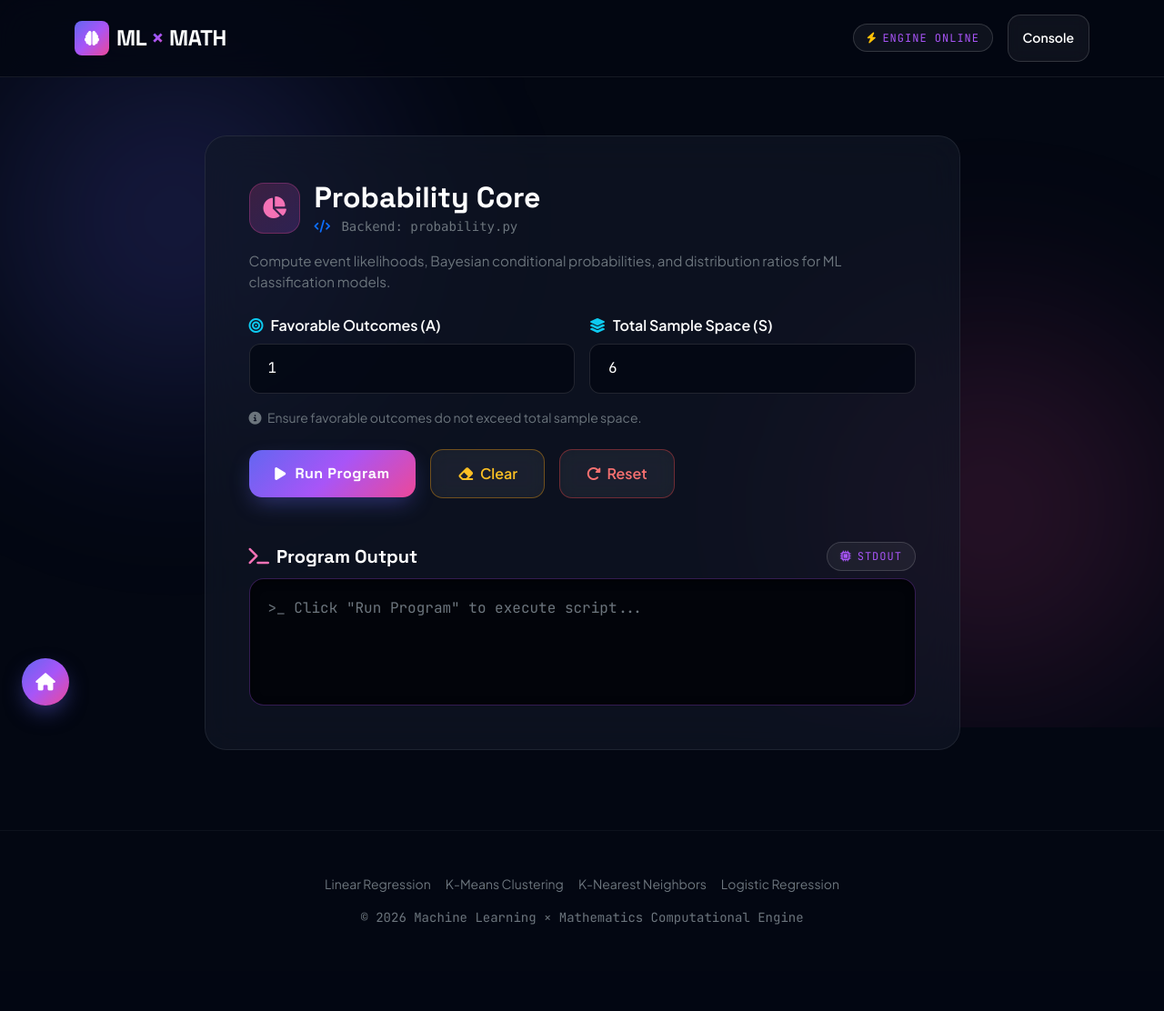
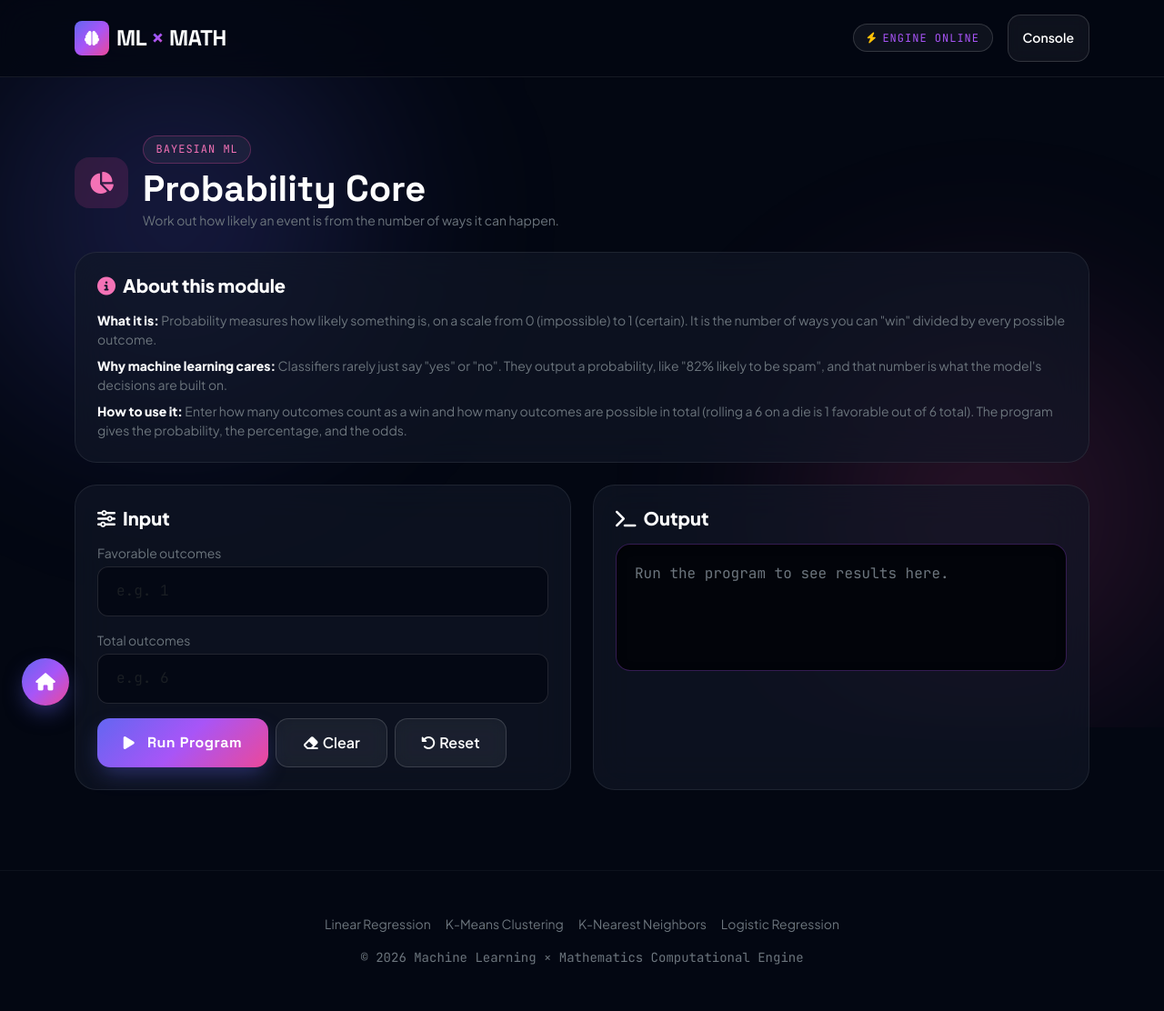
Before and after one commit to Anamolsnwr/ML_MATH_LAB, a Flask app: page /probability in a window 1280 px wide. Shown: the whole page at 91% size. Before the commit the page ends 1017 px from the top, so only its background shows below. Run offline with Flask 3, Linux system fonts and the light colour scheme.

Commit message:
adding explanation feature in probability modules

```diff
--- a/templates/probability.html
+++ b/templates/probability.html
@@ -1,75 +1,137 @@
 {% extends 'base.html' %}
+{% block title %}Probability Core — ML × MATH{% endblock %}
 
 {% block content %}
-<div class="row justify-content-center py-4">
-  <div class="col-lg-9">
-    <div class="fusion-node p-4 p-md-5">
+<section class="py-4">
+  <div class="d-flex align-items-center gap-3 mb-4">
+    <div class="p-3 rounded-4" style="background: rgba(236, 72, 153, 0.15); color: #F472B6;">
+      <i class="fa-solid fa-chart-pie fa-xl"></i>
+    </div>
+    <div>
+      <span class="fusion-badge" style="color: #F472B6; border-color: rgba(236, 72, 153, 0.3);">BAYESIAN ML</span>
+      <h1 class="fw-bold text-white mb-0 mt-1" style="font-family: var(--font-display);">Probability Core</h1>
+      <p class="text-secondary small mb-0">Work out how likely an event is from the number of ways it can happen.</p>
+    </div>
+  </div>
 
-      <!-- Title Block with Icon -->
-      <div class="d-flex align-items-center gap-3 mb-3">
-        <div class="p-3 rounded-4 d-flex align-items-center justify-content-center"
-             style="background: linear-gradient(135deg, rgba(236, 72, 153, 0.2), rgba(168, 85, 247, 0.2)); color: #F472B6; width: 56px; height: 56px; border: 1px solid rgba(236, 72, 153, 0.3);">
-          <i class="fa-solid fa-chart-pie fa-xl"></i>
+  <div class="fusion-node p-4 mb-4">
+    <h5 class="fw-bold text-white mb-3"><i class="fa-solid fa-circle-info me-2" style="color:#F472B6;"></i>About this module</h5>
+    <p class="text-secondary small mb-2"><strong class="text-light">What it is:</strong> Probability measures how likely something is, on a scale from 0 (impossible) to 1 (certain). It is the number of ways you can "win" divided by every possible outcome.</p>
+    <p class="text-secondary small mb-2"><strong class="text-light">Why machine learning cares:</strong> Classifiers rarely just say "yes" or "no". They output a probability, like "82% likely to be spam", and that number is what the model's decisions are built on.</p>
+    <p class="text-secondary small mb-0"><strong class="text-light">How to use it:</strong> Enter how many outcomes count as a win and how many outcomes are possible in total (rolling a 6 on a die is 1 favorable out of 6 total). The program gives the probability, the percentage, and the odds.</p>
+  </div>
+
+  <div class="row g-4">
+    <div class="col-lg-6">
+      <div class="fusion-node p-4 h-100">
+        <h5 class="fw-bold text-white mb-3"><i class="fa-solid fa-sliders me-2"></i>Input</h5>
+        <div class="mb-3">
+          <label class="text-secondary small mb-1 d-block">Favorable outcomes</label>
+          <input type="number" min="0" class="form-control fusion-input" id="favorable" placeholder="e.g. 1">
         </div>
-        <div>
-          <h2 class="fw-bold text-white mb-0" style="font-family: var(--font-display);">Probability Core</h2>
-          <span class="text-secondary small font-monospace"><i class="fa-solid fa-code me-1 text-primary"></i> Backend: probability.py</span>
+        <div class="mb-3">
+          <label class="text-secondary small mb-1 d-block">Total outcomes</label>
+          <input type="number" min="1" class="form-control fusion-input" id="total" placeholder="e.g. 6">
+        </div>
+        <div class="d-flex flex-wrap gap-2 mt-3">
+          <button class="btn btn-fusion" id="runBtn"><i class="fa-solid fa-play me-1"></i>Run Program</button>
+          <button class="btn btn-fusion-secondary" id="clearBtn"><i class="fa-solid fa-eraser me-1"></i>Clear</button>
+          <button class="btn btn-fusion-secondary" id="resetBtn"><i class="fa-solid fa-rotate-left me-1"></i>Reset</button>
         </div>
       </div>
+    </div>
 
-      <!-- Description -->
-      <p class="text-secondary mb-4" style="font-size: 0.95rem;">
-        Compute event likelihoods, Bayesian conditional probabilities, and distribution ratios for ML classification models.
-      </p>
-
-      <!-- Input Form -->
-      <form id="probability-form" class="mb-4">
-        <div class="row g-3 mb-3">
-          <div class="col-md-6">
-            <label for="favorable-outcomes" class="form-label text-white fw-semibold mb-2">
-              <i class="fa-solid fa-bullseye me-2 text-info"></i>Favorable Outcomes (A)
-            </label>
-            <input type="number" id="favorable-outcomes" class="form-control fusion-input" value="1" min="0" placeholder="e.g. 1">
-          </div>
-          <div class="col-md-6">
-            <label for="total-outcomes" class="form-label text-white fw-semibold mb-2">
-              <i class="fa-solid fa-layer-group me-2 text-info"></i>Total Sample Space (S)
-            </label>
-            <input type="number" id="total-outcomes" class="form-control fusion-input" value="6" min="1" placeholder="e.g. 6">
-          </div>
+    <div class="col-lg-6">
+      <div class="fusion-node p-4 h-100">
+        <h5 class="fw-bold text-white mb-3"><i class="fa-solid fa-terminal me-2"></i>Output</h5>
+        <div id="outputBox" class="output-box">
+          <p class="text-secondary mb-0">Run the program to see results here.</p>
         </div>
-        <div class="form-text text-secondary mb-3 small">
-          <i class="fa-solid fa-circle-info me-1"></i> Ensure favorable outcomes do not exceed total sample space.
+        <div id="explanationBox" class="mt-3 p-3 rounded-3 d-none" style="background: rgba(236,72,153,0.1); border: 1px solid rgba(236,72,153,0.3);">
+          <div class="small fw-bold mb-1" style="color:#F472B6;"><i class="fa-solid fa-lightbulb me-1"></i>What this means</div>
+          <div id="explanationText" class="small text-light"></div>
         </div>
-
-        <!-- Action Buttons -->
-        <div class="d-flex flex-wrap align-items-center gap-3 mt-4">
-          <button type="submit" class="btn btn-fusion">
-            <i class="fa-solid fa-play"></i> Run Program
-          </button>
-          <button type="button" id="clear-btn" class="btn btn-fusion-secondary" style="border-color: rgba(245, 158, 11, 0.4); color: #FBBF24 !important;">
-            <i class="fa-solid fa-eraser me-1"></i> Clear
-          </button>
-          <button type="reset" class="btn btn-fusion-secondary" style="border-color: rgba(239, 68, 68, 0.4); color: #F87171 !important;">
-            <i class="fa-solid fa-rotate-right me-1"></i> Reset
-          </button>
-        </div>
-      </form>
-
-      <!-- Terminal Output Header -->
-      <div class="d-flex align-items-center justify-content-between mb-2 mt-5">
-        <h5 class="fw-bold text-white mb-0" style="font-family: var(--font-display);">
-          <i class="fa-solid fa-terminal me-2" style="color: #F472B6;"></i>Program Output
-        </h5>
-        <span class="fusion-badge"><i class="fa-solid fa-microchip"></i> STDOUT</span>
       </div>
-
-      <!-- Terminal Output Box -->
-      <div id="output-terminal" class="output-box">
-        <span class="text-secondary">&gt;_ Click "Run Program" to execute script...</span>
-      </div>
-
     </div>
   </div>
-</div>
+</section>
 {% endblock %}
+
+{% block extra_scripts %}
+<script>
+const PLACEHOLDER = 'Run the program to see results here.';
+
+function showToast(message, type) {
+  const toast = document.createElement('div');
+  toast.textContent = message;
+  toast.style.cssText = `position:fixed;bottom:20px;right:20px;z-index:2000;padding:12px 20px;
+    border-radius:10px;color:#fff;font-size:.9rem;font-weight:500;
+    background:${type === 'error' ? '#DC2626' : '#059669'};box-shadow:0 10px 30px rgba(0,0,0,.4);`;
+  document.body.appendChild(toast);
+  setTimeout(() => toast.remove(), 3000);
+}
+
+function setOutput(text) {
+  const box = document.getElementById('outputBox');
+  box.innerHTML = '';
+  const pre = document.createElement('pre');
+  pre.className = 'mb-0';
+  pre.style.cssText = 'color:#38BDF8;font-family:var(--font-mono);white-space:pre-wrap;';
+  pre.textContent = text;
+  box.appendChild(pre);
+}
+
+function showExplanation(text) {
+  document.getElementById('explanationText').textContent = text;
+  document.getElementById('explanationBox').classList.remove('d-none');
+}
+
+function hideExplanation() {
+  document.getElementById('explanationText').textContent = '';
+  document.getElementById('explanationBox').classList.add('d-none');
+}
+
+function clearOutput() {
+  document.getElementById('outputBox').innerHTML = '<p class="text-secondary mb-0">' + PLACEHOLDER + '</p>';
+  hideExplanation();
+}
+
+function resetAll() {
+  document.getElementById('favorable').value = '';
+  document.getElementById('total').value = '';
+  clearOutput();
+}
+
+async function runProbability() {
+  const favorable = parseInt(document.getElementById('favorable').value, 10);
+  const total = parseInt(document.getElementById('total').value, 10);
+  if (isNaN(favorable) || isNaN(total)) return showToast('Please enter whole numbers in both fields.', 'error');
+
+  setOutput('Running…');
+  hideExplanation();
+
+  try {
+    const res = await fetch('/api/probability', {
+      method: 'POST',
+      headers: {'Content-Type': 'application/json'},
+      body: JSON.stringify({favorable: favorable, total: total})
+    });
+    const data = await res.json();
+    if (data.status !== 'success') {
+      setOutput(data.message);
+      return showToast(data.message, 'error');
+    }
+    setOutput(data.output);
+    showExplanation(data.explanation);
+    showToast('Program executed successfully.', 'success');
+  } catch (e) {
+    setOutput('Could not reach the backend.');
+    showToast('Could not reach the backend.', 'error');
+  }
+}
+
+document.getElementById('runBtn').addEventListener('click', runProbability);
+document.getElementById('clearBtn').addEventListener('click', clearOutput);
+document.getElementById('resetBtn').addEventListener('click', resetAll);
+</script>
+{% endblock %}
```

┄┄┄┄┄┄┄┄┄┄┄┄┄┄┄┄┄┄┄┄

__Assignment__.
Show the lines of the records that contain the word "innerHTML".

__Answer__.
+  box.innerHTML = '';
+  document.getElementById('outputBox').innerHTML = '<p class="text-secondary mb-0">' + PLACEHOLDER + '</p>';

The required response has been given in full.